Are you suffering from information overload? Let these principles guide you as you take control of your information.
Principle 1: Take Responsibility
Accept responsibility for your information assets. This is your information, your problem. You can and will be able to take charge.
Principle 2: Apply Effort
Accept that managing your notes takes time and effort.
Your aim should be to get more value from your information than you’re putting in to maintaining it.
If you don’t get that value, just dump the information.
Principle 3: Know the Value of Your Information
Not all information is created equal.
In order to be worth keeping, your information must be:
- Applicable to a problem you want to solve, either now or in the future
- Able to make a significant contribution towards the solution
- Easy to locate when you need it
- Easy to apply to the problem.
De-cluttering your information will depend on assessing each information item against these criteria.
Some of your information is high-value already, whereas the value of other information may need to be enhanced with little work, the rest.
The rest is clutter, and needs to be disposed of.
Principle 4: Know Your Goals
In order to have value, information needs a purpose.
In order to have value to you, your information needs a purpose that is related to what you’re trying to achieve.
Decide what you’re trying to achieve in your life. This may include a grand over-arching purpose, and will certainly encompass the day-to-day running of your life. Without a clear idea of what you’re trying to achieve, you will be unable to place proper value on your assets – your time, finance, information and so forth.
Principle 5: Develop a Strategy
The Two Areas to Tackle
There are two basic areas you need to tackle:
- Your information backlog
- Your tendency to add new information
You plan should be to develop strategies that will tackle both of these areas, and then build habits that help you implement these strategies. Some of the solutions you come up with will work for both, others will only tackle one or the other.
Principle 6: Accept Imperfection
Recognise that when you reduce the information you hold, you will inevitably make mistakes. That’s OK. Sometimes you’ll fail to capture information that you need, or you’ll miss-file it or it will be illegible or whatever. Don’t worry – few of these incidences are end-of-the-world territory. In fact, occasional lapses like this are beneficial, in that they are:
- Often cheaper than the cost of information hoarding
- valuable learning experiences in that they teach you what really matters to you
Principle 7: Allow for Information Growth
We are constantly acquiring new information. Accept that you’ll always hold more information that you strictly need: the important thing is that you can find the important stuff when you need it, and that when you find it, it is easily applied.
For paper notes, I suggest a decent filing system. For digital notes, I suggest a system that allows tagging and search.
Principle 8: Use Simple Systems
You need systems to manage your information effectively.
Keep the number of systems you use to a minimum.

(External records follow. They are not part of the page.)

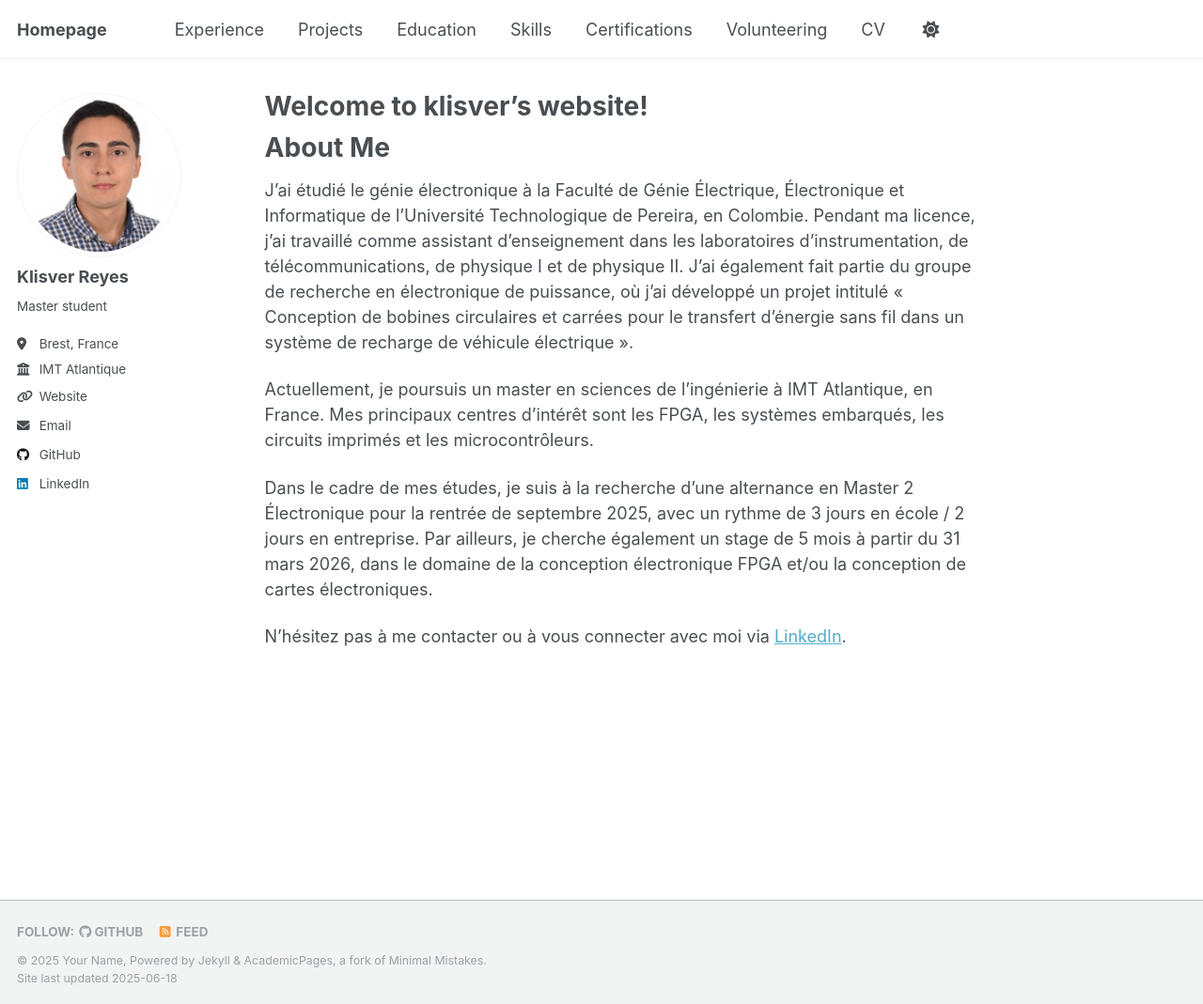
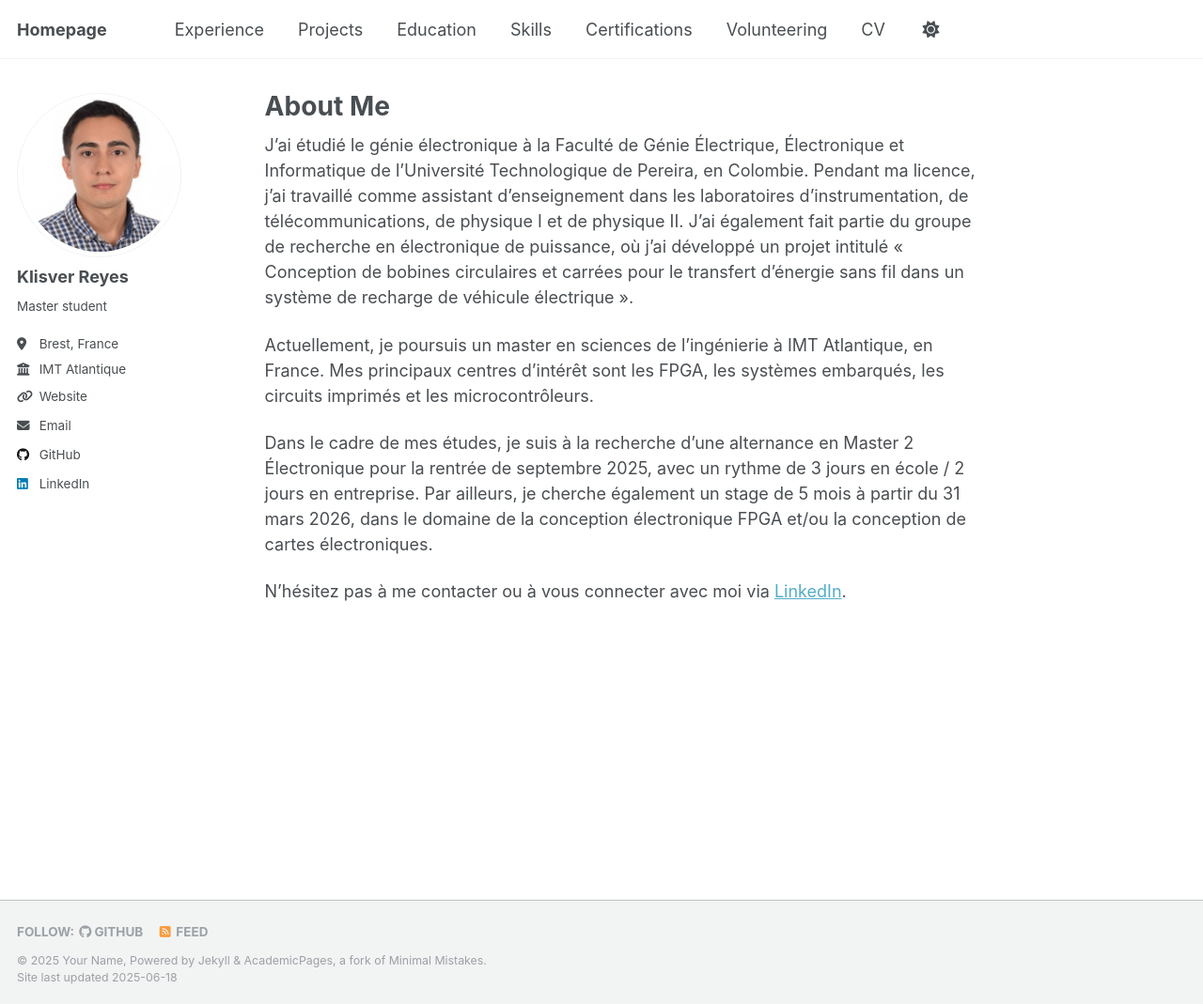
Before and after one commit to Klisver-Reyes/Klisver-Reyes.github.io, a Jekyll site: the page built from _pages/about.md, in a window 1280 px wide and 1069 px high. Shown: the whole window at 94% size. Built offline with Jekyll 4.4.1, drawn with Linux system fonts in a browser that asks for light colours.

Commit message:
Update about.md

```diff
--- a/_pages/about.md
+++ b/_pages/about.md
@@ -1,13 +1,11 @@
 ---
 permalink: /
-title: "Welcome to klisver's website!"
+title: "About Me"
 author_profile: true
 redirect_from:
   - /about/
   - /about.html
 ---
-
-# About Me
 
 J’ai étudié le génie électronique à la Faculté de Génie Électrique, Électronique et Informatique de l’Université Technologique de Pereira, en Colombie. Pendant ma licence, j’ai travaillé comme assistant d’enseignement dans les laboratoires d’instrumentation, de télécommunications, de physique I et de physique II. J’ai également fait partie du groupe de recherche en électronique de puissance, où j’ai développé un projet intitulé « Conception de bobines circulaires et carrées pour le transfert d’énergie sans fil dans un système de recharge de véhicule électrique ».
 
```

One email address, one notes application, one calendar, etc. No one system will work for everything, but the more systems you employ, the harder your job will be.
Use the simplest systems possible.
Principle 9: Focus on Big Wins
Focus on the areas where you’ll make the biggest gains most quickly.
For example, it is fairly easy to eliminate the junk email by simply un-subscribing from mailing lists. Where you can, do so.
Principle 10: Build Habits
Take action regularly. Setting aside regular times for dealing with informational clutter (or any other type) will help you reduce it.
Principle 11: Automate
Where possible, automate. I found, for example, that a sticker on your front door that requests no junk automatically eliminates a significant amount of paperwork from your life. Similarly, email rules can ensure that certain types of information automatically make their way to the right folders.
Principle 12: Delegate
Where possible, delegate. Getting my 9-year old son to sort his own magazines is better than doing it myself.
Principle 13: Filter
Where possible, filter your inputs. Filters can be automatic or manual. Automatic filters (spam filters, a sign on the door requesting no junk mail etc.) are most effective.
Principle 14: Organise
Where possible, make information easily searchable. A good system of organisation can help with this, as can good software.
Image courtesy Hemera, used under licence.